### [Aim of the exercise]
Your answer should hold only the lines from the start of the data below through the line with "The form after", copied exactly, with pictures left out.

[Before-and-after change data]
────────

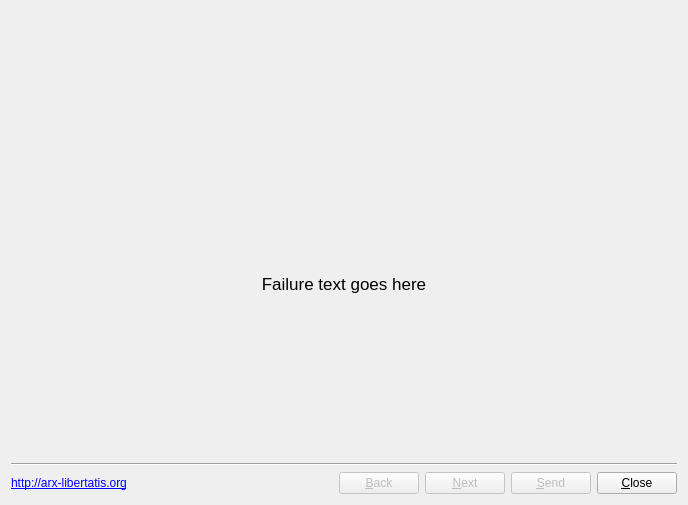
arx/ArxLibertatis, file tools/crashreporter/ui/ErrorReportDialog.ui: the form before one commit.
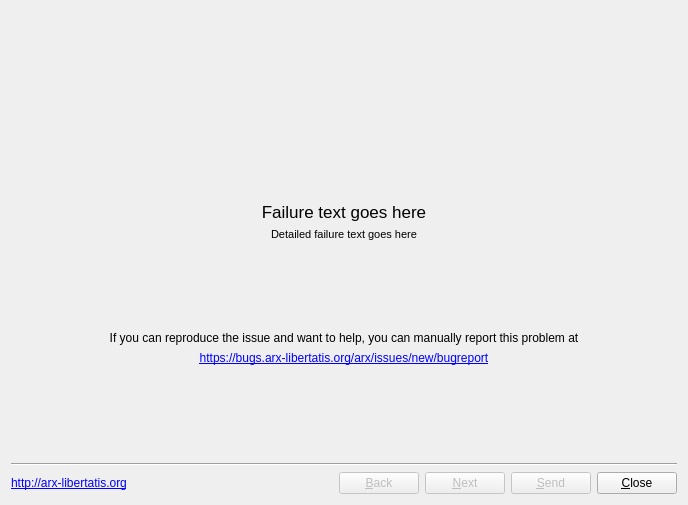
The form after the commit. The open tabs and pages were chosen to show the change. Icons and pictures are not drawn.

Commit message: CrashReporter: Provide more meaningful error messages when a failure occurs in the crash reporting process.

What changed in the file:
```diff
--- a/tools/crashreporter/ui/ErrorReportDialog.ui
+++ b/tools/crashreporter/ui/ErrorReportDialog.ui
@@ -784,6 +784,71 @@
          </property>
         </widget>
        </item>
+       <item>
+        <widget class="QLabel" name="lblExitFailDetails">
+         <property name="font">
+          <font>
+           <pointsize>8</pointsize>
+          </font>
+         </property>
+         <property name="text">
+          <string>Detailed failure text goes here</string>
+         </property>
+         <property name="alignment">
+          <set>Qt::AlignCenter</set>
+         </property>
+         <property name="wordWrap">
+          <bool>true</bool>
+         </property>
+        </widget>
+       </item>
+       <item>
+        <spacer name="verticalSpacer_13">
+         <property name="orientation">
+          <enum>Qt::Vertical</enum>
+         </property>
+         <property name="sizeHint" stdset="0">
+          <size>
+           <width>20</width>
+           <height>71</height>
+          </size>
+         </property>
+        </spacer>
+       </item>
+       <item>
+        <widget class="QLabel" name="lblReportManually">
+         <property name="text">
+          <string>If you can reproduce the issue and want to help, you can manually report this problem at</string>
+         </property>
+         <property name="alignment">
+          <set>Qt::AlignCenter</set>
+         </property>
+        </widget>
+       </item>
+       <item>
+        <widget class="QLabel" name="lblBugTrackerLink">
+         <property name="font">
+          <font>
+           <underline>true</underline>
+          </font>
+         </property>
+         <property name="cursor">
+          <cursorShape>PointingHandCursor</cursorShape>
+         </property>
+         <property name="text">
+          <string>&lt;a href=&quot;http://bugs.arx-libertatis.org/arx/issues/new/bugreport&quot;&gt;https://bugs.arx-libertatis.org/arx/issues/new/bugreport&lt;/a&gt;</string>
+         </property>
+         <property name="alignment">
+          <set>Qt::AlignCenter</set>
+         </property>
+         <property name="openExternalLinks">
+          <bool>true</bool>
+         </property>
+         <property name="textInteractionFlags">
+          <set>Qt::LinksAccessibleByMouse</set>
+         </property>
+        </widget>
+       </item>
        <item>
         <spacer name="verticalSpacer_5">
          <property name="orientation">
@@ -792,7 +857,7 @@
          <property name="sizeHint" stdset="0">
           <size>
            <width>20</width>
-           <height>38</height>
+           <height>80</height>
           </size>
          </property>
         </spacer>
```
The commit also changes 6 other files.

────────

### [Finished task]
arx/ArxLibertatis, file tools/crashreporter/ui/ErrorReportDialog.ui: the form before one commit.
The form after the commit. The open tabs and pages were chosen to show the change. Icons and pictures are not drawn.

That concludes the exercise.